We have already seen evidence of this -- marches in Algeria and Egypt and, horrifyingly, self-immolations throughout the region. One wonders what the Green Revolution activists must be thinking. As Cliff May of the Foundation for Defense of Democracies remarked to me last night, "Perhaps that Iranians who would like more freedoms are watching Tunisia, too -- as is the Iranian regime that has no intention of permitting such freedoms."
Meanwhile, in the oppressive Kingdom of Saud, bloggers are in rebellion against the authoritarian regime. This report explains:
The new Executive Regulation for Electronic Publishing Activity, which came into force on 1st January, bans many from writing about news. Chat room users are encouraged to register with the government - and internet users faces strict rules which do not allow them to criticise Islam or compromise public order. . . . In spite of the restrictions, Saudis flocked on-line to protest at their government's decision to welcome Tunisia's former president Ben Ali, the Financial Times reported at the weekend.
Saudi users bombarded micro-blogging site Twitter with messages using the hashtag #sidibouzid - the town at the heart of the Tunisian revolution - helping to spread news, pictures and videos of the protests in the country. . . .
Reaction among some Saudi bloggers to the new restrictions has been angry, with at least one popular English-language blogger declaring in a post that he would not register.
No, they are not yet marching in the streets in Saudi Arabia.
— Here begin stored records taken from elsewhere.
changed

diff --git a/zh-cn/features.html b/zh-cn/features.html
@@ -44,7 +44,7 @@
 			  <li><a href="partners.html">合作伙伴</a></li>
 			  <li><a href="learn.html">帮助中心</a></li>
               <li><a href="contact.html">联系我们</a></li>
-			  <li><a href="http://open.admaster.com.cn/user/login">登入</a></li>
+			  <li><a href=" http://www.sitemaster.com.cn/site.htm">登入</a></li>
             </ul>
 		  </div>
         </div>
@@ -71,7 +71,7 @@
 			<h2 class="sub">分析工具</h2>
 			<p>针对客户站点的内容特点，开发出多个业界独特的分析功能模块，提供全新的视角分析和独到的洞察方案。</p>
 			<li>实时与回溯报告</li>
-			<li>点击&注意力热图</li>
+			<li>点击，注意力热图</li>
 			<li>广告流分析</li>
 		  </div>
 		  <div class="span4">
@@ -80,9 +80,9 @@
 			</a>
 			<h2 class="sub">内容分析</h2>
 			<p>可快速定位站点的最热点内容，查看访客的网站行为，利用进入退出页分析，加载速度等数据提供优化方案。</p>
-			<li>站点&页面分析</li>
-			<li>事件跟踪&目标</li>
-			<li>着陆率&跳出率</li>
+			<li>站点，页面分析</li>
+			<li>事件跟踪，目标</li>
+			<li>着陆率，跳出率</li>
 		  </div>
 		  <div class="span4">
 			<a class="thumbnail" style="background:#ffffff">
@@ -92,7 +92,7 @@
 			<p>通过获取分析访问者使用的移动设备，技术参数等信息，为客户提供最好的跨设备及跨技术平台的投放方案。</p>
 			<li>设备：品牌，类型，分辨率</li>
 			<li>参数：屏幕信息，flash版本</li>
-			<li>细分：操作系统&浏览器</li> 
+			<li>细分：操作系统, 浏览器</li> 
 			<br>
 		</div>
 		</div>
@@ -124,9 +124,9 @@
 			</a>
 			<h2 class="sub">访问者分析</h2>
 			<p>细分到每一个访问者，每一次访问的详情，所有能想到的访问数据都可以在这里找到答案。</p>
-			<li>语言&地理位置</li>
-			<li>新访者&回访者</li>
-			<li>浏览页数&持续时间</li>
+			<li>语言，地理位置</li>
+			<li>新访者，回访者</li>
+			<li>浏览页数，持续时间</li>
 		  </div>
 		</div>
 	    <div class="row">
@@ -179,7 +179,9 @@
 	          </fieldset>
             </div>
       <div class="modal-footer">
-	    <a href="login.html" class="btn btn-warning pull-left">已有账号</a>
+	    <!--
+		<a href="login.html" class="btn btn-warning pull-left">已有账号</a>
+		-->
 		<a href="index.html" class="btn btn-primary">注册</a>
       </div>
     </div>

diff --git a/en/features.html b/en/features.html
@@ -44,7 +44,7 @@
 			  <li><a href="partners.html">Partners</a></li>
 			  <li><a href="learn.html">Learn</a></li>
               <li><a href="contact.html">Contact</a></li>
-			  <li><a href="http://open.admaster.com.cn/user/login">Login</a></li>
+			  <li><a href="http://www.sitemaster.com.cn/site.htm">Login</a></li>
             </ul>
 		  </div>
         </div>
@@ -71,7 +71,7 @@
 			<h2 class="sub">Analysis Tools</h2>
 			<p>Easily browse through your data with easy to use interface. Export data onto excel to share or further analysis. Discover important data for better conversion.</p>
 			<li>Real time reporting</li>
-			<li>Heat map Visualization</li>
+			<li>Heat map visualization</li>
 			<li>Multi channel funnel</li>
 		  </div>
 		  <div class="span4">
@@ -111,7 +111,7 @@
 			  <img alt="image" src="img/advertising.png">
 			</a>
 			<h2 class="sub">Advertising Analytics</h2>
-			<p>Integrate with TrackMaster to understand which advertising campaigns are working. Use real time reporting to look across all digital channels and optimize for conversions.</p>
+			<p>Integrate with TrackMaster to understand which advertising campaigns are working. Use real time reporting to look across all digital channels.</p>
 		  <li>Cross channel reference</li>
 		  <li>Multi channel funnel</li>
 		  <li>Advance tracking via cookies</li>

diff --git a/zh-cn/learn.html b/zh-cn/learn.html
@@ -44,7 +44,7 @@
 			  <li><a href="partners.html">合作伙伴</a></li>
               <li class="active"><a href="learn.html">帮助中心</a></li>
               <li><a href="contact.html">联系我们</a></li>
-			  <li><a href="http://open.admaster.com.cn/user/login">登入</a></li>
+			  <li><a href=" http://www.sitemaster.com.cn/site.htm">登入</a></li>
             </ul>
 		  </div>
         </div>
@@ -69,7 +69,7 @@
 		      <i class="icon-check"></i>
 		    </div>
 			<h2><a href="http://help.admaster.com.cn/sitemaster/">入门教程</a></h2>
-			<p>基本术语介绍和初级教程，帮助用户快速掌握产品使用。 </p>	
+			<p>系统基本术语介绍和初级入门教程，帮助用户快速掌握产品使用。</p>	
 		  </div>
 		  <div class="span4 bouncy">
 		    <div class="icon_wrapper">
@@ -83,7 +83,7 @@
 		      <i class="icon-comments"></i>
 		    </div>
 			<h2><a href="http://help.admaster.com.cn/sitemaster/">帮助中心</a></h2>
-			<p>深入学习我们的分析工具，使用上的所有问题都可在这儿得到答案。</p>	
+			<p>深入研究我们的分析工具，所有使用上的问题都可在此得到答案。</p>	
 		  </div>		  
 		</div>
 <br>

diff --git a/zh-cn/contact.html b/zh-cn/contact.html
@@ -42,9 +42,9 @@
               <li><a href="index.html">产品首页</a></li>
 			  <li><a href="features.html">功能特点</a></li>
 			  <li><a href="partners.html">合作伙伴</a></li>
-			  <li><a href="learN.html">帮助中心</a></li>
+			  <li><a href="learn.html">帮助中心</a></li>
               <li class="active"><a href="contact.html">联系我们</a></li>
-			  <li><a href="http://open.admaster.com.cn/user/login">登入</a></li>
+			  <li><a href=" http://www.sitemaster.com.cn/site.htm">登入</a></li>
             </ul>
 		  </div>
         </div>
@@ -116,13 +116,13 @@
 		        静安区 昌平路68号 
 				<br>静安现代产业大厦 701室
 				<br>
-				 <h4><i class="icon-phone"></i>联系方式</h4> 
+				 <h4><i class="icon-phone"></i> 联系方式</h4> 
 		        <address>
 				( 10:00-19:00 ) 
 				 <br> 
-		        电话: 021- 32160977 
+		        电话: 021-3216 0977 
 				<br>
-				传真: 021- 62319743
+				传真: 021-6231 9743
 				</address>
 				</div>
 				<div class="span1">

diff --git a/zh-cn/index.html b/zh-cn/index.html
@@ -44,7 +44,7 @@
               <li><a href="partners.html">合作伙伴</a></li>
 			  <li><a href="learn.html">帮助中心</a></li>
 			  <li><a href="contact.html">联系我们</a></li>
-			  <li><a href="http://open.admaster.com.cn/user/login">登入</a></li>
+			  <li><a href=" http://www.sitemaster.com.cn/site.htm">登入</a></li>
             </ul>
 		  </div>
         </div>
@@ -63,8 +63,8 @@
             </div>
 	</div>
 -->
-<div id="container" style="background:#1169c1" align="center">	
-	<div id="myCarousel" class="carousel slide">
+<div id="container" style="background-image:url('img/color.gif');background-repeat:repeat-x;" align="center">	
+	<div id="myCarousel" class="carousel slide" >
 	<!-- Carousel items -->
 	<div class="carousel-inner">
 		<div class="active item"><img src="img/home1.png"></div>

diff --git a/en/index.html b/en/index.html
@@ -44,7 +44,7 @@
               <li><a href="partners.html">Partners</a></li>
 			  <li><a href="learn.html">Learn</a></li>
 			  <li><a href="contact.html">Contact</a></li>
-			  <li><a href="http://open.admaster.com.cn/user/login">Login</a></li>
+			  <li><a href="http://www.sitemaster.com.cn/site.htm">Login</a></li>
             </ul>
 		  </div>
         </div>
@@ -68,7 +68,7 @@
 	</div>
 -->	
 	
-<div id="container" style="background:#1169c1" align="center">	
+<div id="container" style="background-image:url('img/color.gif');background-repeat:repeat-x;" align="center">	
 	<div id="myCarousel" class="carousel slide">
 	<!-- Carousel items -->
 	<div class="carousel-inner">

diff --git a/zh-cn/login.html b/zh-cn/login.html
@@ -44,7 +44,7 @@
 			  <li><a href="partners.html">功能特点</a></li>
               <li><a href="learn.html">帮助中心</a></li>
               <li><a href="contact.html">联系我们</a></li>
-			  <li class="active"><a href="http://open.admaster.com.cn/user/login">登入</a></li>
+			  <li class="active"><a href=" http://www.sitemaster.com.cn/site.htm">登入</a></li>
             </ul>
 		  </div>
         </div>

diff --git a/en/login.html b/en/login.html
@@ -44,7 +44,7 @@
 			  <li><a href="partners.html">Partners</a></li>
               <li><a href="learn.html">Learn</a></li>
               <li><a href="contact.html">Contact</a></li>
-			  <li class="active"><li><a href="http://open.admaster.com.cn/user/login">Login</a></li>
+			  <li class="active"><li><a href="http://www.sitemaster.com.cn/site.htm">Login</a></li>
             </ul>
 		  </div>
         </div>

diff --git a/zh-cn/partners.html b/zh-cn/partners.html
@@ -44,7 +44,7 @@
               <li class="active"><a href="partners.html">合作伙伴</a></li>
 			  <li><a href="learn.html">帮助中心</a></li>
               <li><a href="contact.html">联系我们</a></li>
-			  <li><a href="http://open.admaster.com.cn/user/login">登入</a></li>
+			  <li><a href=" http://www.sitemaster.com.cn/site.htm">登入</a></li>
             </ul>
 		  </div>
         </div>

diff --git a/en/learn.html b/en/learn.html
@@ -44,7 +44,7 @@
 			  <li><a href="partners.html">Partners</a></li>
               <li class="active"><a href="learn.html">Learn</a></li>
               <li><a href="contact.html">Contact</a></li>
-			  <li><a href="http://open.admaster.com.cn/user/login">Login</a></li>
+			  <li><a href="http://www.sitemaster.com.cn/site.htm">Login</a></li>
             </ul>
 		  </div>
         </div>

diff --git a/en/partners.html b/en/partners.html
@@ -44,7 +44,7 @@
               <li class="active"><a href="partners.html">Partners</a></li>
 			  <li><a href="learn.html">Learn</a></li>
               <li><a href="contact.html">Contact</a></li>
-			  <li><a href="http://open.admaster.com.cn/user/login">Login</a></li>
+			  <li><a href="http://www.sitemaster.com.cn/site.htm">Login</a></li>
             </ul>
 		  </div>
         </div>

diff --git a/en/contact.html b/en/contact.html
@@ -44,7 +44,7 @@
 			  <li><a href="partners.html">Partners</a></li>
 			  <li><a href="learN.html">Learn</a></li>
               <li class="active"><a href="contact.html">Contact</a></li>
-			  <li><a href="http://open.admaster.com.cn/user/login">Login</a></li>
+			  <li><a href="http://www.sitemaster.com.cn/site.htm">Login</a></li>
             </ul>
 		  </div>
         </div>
But throughout the Middle East Muslims are asking themselves: "If Tunisians, why not me?" And that is how freedom spreads -- by example and inspiration.
Posted by: johnmarshall5446 | January 19, 2011 6:59 PM | Report abuse